Dresses, suits, purses and shoes come in a variety of colors, styles, sizes and lengths perfect for any occasion. Many of the clothes even have their original price tags still on them — a short grey Betsey Johnson dress cost someone $398, but one lucky student can call it theirs for $10. 

"Why go to a store and give $60 when I can get the same dress for $10?" said senior Jayden Reyes, who was looking for a dress for her upcoming birthday dinner. "I don’t mind if it’s barely used ... I love saving money."

After trying on a few options, she ended up walking away with a plum Calvin Klein dress and a sequin blue Roz & Ali dress.
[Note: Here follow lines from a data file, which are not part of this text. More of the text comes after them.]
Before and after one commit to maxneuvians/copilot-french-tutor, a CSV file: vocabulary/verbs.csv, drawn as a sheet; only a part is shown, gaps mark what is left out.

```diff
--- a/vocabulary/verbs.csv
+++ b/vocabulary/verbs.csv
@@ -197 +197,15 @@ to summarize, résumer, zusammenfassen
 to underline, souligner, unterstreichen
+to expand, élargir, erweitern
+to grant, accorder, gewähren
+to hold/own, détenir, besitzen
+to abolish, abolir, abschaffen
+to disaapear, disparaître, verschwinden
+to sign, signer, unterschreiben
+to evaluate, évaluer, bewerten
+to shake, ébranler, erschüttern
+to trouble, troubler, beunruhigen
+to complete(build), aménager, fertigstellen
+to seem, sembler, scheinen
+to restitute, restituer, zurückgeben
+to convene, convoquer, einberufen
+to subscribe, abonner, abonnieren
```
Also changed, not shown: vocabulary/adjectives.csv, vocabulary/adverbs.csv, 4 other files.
What she likes most about Driller Threads is there is something for all body types and the ease of shopping, as previous experiences in stores have left her frustrated.

"It’s hard for me to find certain dresses because I’m small at the top but wide on the bottom," Reyes explained. "They have a variety of dresses, and I wouldn’t be discouraged trying on dresses ... and my friends are here so they can hype me up."

Each time the store opens, more and more students take advantage of it. Sometimes there's even a line to get into a dressing room and students have to come back the next day to try on clothing. Plus it gives students the opportunity to meet peers they might not have met otherwise.

But perhaps the best part is actually seeing items they sell being used.

"It’s really cool if someone buys a dress and you get to see them at formal," said senior Chloe Mauldin. "I told a girl, 'Buy this dress and take off the (accessory) on the top and I swear it’ll be the cutest thing ever.' She wore it and it looked really cute."

"And even if you donate something and see someone else wearing it, you see it in good use," added senior Claire Bellue.

As Driller Threads continues in the future, there are hopes to expand it to a larger location and have more than just formal wear available for purchase. Students and activities director Anna Olson did not feel they were ready to take it to the next step previously, but after seeing its success so far, it might be time.

"The goal is to turn it into a thrift shop with school clothes," explained Olson. "We're helping others shop and it's just such a positive feeling."

To learn more about Driller Threads or how to donate, contact BHS at 661-324-9841.

Ema Sasic can be reached at 661-395-7392. Follow her on Twitter: @ema_sasic.

(0) comments

Welcome to the discussion.

Keep it Clean. Please avoid obscene, vulgar, lewd, racist or sexually-oriented language.
Don't Threaten. Threats of harming another person will not be tolerated.
Be Truthful. Don't knowingly lie about anyone or anything.
Be Nice. No racism, sexism or any sort of -ism that is degrading to another person.
Be Proactive. Use the 'Report' link on each comment to let us know of abusive posts.
Share with Us. We'd love to hear eyewitness accounts, the history behind an article.